Cold Gel Packs
Gel packs are not specific to just cold treatment; they can also be heated to be used as heat treatment, making them a two-way solution for almost any kind of body pain and muscle strain and sprains. Gel packs generally are reusable, so they can be used multiple times, as much as recommended by the manufacturer. Gels are encased by durable plastic casings that can bear both heat and cold, and the gel packs themselves are affixed inside therapy wraps. They are generally good for long term use by people who require frequent applications of therapy wraps, both in cold and hot variants.
A major disadvantage of cold gel packs is that they need to be prepped before they can be used. So, they are not really useful if there is an immediate emergency. Gel packs need to be put into a freezer so that they can be cooled, and it can take some time before they are ready. This also makes them highly unsuitable for portable usage or outdoor use in areas with no access to a freezer. Cold gel packs and regular gel packs, in general, are usually recommended for therapeutic use by doctors and healthcare professionals.
Instant Cold Packs
Instant cold packs are a recent invention and a game-changer at that. They have a special chemical mix, usually with two separate chambers with one containing water and another containing ammonium nitrate. Both these packs are separated via a thin divider. When the pack is broken, both these substances mix, creating a violent endothermic reaction that instantly turns the entire mixture very cold. The scope of the reaction is not truly visible outside the pack as it happens all too quickly. Instant cold packs are great for use when outdoors, and in emergency cases where instant treatment is required. These packs stay cold for at least 10+ minutes, so they are enough for a quick treatment.
A major disadvantage is that they are single-use.
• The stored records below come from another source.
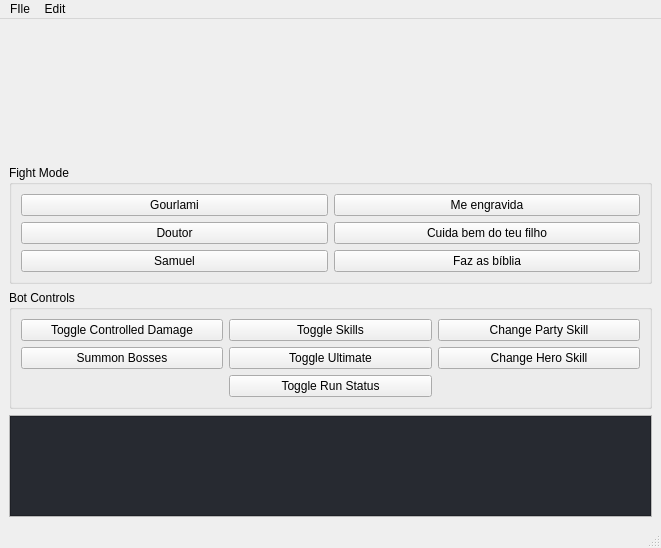
Old version of the form gui/mainwindow.ui in the repository pedroksl/bossFarmer.
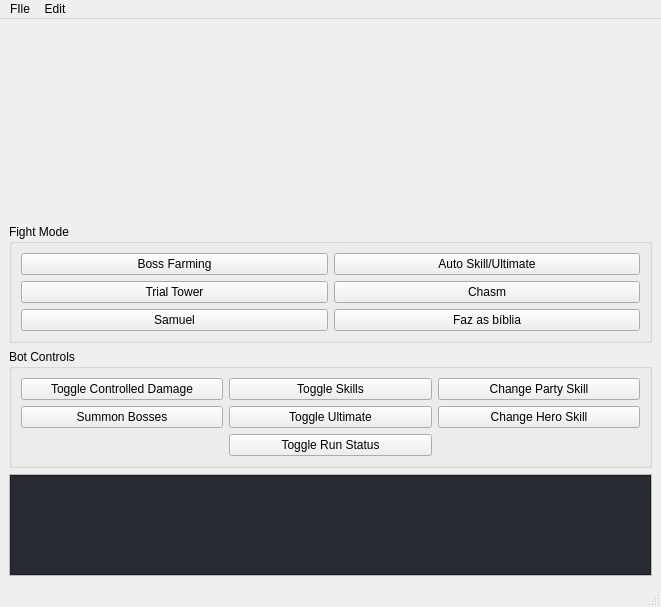
New version of the form.

Commit message: Updated to work with new interface, Trial tower mode added

Diff of the .ui file:
```diff
--- a/gui/mainwindow.ui
+++ b/gui/mainwindow.ui
@@ -7,9 +7,21 @@
     <x>0</x>
     <y>0</y>
     <width>661</width>
-    <height>538</height>
+    <height>607</height>
    </rect>
   </property>
+  <property name="minimumSize">
+   <size>
+    <width>661</width>
+    <height>607</height>
+   </size>
+  </property>
+  <property name="maximumSize">
+   <size>
+    <width>661</width>
+    <height>607</height>
+   </size>
+  </property>
   <property name="windowTitle">
    <string>Boss Farmer</string>
   </property>
@@ -20,13 +32,13 @@
       <property name="minimumSize">
        <size>
         <width>0</width>
-        <height>131</height>
+        <height>200</height>
        </size>
       </property>
       <property name="maximumSize">
        <size>
         <width>16777215</width>
-        <height>131</height>
+        <height>16777215</height>
        </size>
       </property>
       <property name="text">
@@ -43,28 +55,28 @@
        <item row="0" column="0">
         <widget class="QPushButton" name="fightModeAButton">
          <property name="text">
-          <string>Gourlami</string>
+          <string>Boss Farming</string>
          </property>
         </widget>
        </item>
        <item row="0" column="1">
         <widget class="QPushButton" name="fightModeBButton">
          <property name="text">
-          <string>Me engravida</string>
+          <string>Auto Skill/Ultimate</string>
          </property>
         </widget>
        </item>
        <item row="1" column="0">
         <widget class="QPushButton" name="fightModeCButton">
          <property name="text">
-          <string>Doutor</string>
+          <string>Trial Tower</string>
          </property>
         </widget>
        </item>
        <item row="1" column="1">
         <widget class="QPushButton" name="fightModeDButton">
          <property name="text">
-          <string>Cuida bem do teu filho</string>
+          <string>Chasm</string>
          </property>
         </widget>
        </item>
@@ -172,6 +184,12 @@
            <height>100</height>
           </size>
          </property>
+         <property name="maximumSize">
+          <size>
+           <width>16777215</width>
+           <height>150</height>
+          </size>
+         </property>
          <property name="styleSheet">
           <string notr="true">selection-background-color: blue;
 background-color: rgb(39, 42, 49);
```
The commit also changes 31 other files.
That means once they have served their purpose, they are practically useless and need to be disposed of. While instant ice packs are good for immediate use, they are also suitable only for occasional or emergency use. Anyone who needs to have cold therapy almost every day will find instant ice packs impractical due to their single-use aspect. Plus, there is only an instant cold pack, not an instant heat pack, so one cannot use those for heat treatments in any possible way.
Solid Ice Packs
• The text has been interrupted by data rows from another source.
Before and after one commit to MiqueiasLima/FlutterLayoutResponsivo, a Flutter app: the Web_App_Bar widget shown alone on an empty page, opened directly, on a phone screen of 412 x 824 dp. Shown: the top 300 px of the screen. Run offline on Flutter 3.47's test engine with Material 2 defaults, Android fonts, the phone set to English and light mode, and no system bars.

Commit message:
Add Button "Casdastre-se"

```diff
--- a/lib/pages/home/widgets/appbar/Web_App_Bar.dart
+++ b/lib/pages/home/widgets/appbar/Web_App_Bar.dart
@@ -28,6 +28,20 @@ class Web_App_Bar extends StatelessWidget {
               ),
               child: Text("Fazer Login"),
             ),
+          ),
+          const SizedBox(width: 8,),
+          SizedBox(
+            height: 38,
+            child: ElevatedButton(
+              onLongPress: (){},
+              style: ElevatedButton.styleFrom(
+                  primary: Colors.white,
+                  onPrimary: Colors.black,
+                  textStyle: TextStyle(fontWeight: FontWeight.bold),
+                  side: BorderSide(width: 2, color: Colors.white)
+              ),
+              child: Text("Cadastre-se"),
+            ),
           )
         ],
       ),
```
Solid ice packs use the old school way of cold treatment by using regular ice, which is solidified water. They are conventional, don’t require a trip to the local chemist or pharmacy to buy, and are entirely homemade. One needs to simply freeze water into ice cubes, place some of those ice cubes in a pack or wrap in a cloth or bag and applied to the affected area where cold therapy is required. If you have a habit of frequently storing ice cubes in freezers, then they can also act as instant packs for home use in case of an emergency such as minor burns, muscle pains, and body pains.
A major disadvantage of the ice pack is that they are not tailored for specific body parts, meaning applying them can be quite uncomfortable, especially for long periods of time. Plus, ice melts away slowly over time, so you are bound to have a soaked mess of wrap or bag after all the ice has melted into water. There are specific bags that store melted water which can refreeze into ice later, but it all takes time to do so. Another major disadvantage is that ice packs require time to form, even more than the time required to cool a gel pack. Plus, they cannot be taken outdoors or use portably like instant ice packs or even gel packs.
In short, we can see that each of these three forms of cold treatment have their own set of disadvantages, but taking the ratio of advantages and disadvantages into consideration, it can be safely said that gel packs are the best possible option, especially for home use and indoor use.